Increasing availability of a new generation of the Mercedes-Benz E-Class, the standard bearer of the luxury car establishment, led to a 41% year-over-year uptick in sales of the class-leading middle-rung Benz. February 2017 U.S. sales of the E-Class jumped to 3340 units.

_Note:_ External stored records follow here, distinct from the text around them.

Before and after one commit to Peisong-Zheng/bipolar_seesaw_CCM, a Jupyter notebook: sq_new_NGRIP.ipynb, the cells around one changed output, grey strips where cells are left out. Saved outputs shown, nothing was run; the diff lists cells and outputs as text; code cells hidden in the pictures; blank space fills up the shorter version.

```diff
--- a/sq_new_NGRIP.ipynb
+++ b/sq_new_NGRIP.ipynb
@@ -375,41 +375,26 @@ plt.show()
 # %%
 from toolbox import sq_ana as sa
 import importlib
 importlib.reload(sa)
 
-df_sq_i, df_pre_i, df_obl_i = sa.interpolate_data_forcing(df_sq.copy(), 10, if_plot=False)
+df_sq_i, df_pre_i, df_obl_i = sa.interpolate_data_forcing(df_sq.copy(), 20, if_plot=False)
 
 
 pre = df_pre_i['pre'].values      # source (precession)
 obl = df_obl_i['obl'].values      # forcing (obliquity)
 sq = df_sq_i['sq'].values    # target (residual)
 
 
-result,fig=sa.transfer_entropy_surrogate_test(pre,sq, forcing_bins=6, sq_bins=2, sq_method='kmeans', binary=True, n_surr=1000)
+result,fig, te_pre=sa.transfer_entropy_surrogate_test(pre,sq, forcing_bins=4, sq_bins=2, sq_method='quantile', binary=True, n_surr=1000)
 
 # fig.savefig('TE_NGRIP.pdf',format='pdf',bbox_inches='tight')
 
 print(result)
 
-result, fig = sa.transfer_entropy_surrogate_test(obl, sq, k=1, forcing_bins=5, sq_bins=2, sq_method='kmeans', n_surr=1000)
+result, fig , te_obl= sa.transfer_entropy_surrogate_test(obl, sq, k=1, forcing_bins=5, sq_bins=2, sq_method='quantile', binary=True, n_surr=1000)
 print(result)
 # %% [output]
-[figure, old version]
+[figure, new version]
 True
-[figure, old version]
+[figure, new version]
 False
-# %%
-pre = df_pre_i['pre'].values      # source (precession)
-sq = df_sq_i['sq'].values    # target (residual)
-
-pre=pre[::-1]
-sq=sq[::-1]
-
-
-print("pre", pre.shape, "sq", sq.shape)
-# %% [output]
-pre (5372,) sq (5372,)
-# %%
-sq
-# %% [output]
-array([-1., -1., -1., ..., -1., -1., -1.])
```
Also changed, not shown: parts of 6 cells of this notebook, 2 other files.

Don’t be surprised to see a similar surge from the BMW 5-Series in the near future, as BMW launches a new generation of its E-Class fighter, perenially the second fiddle. The Audi A6 and Maserati Ghibli also posted February and year-to-date increases, though this is undeniably a segment in which consumers are quickly losing interest.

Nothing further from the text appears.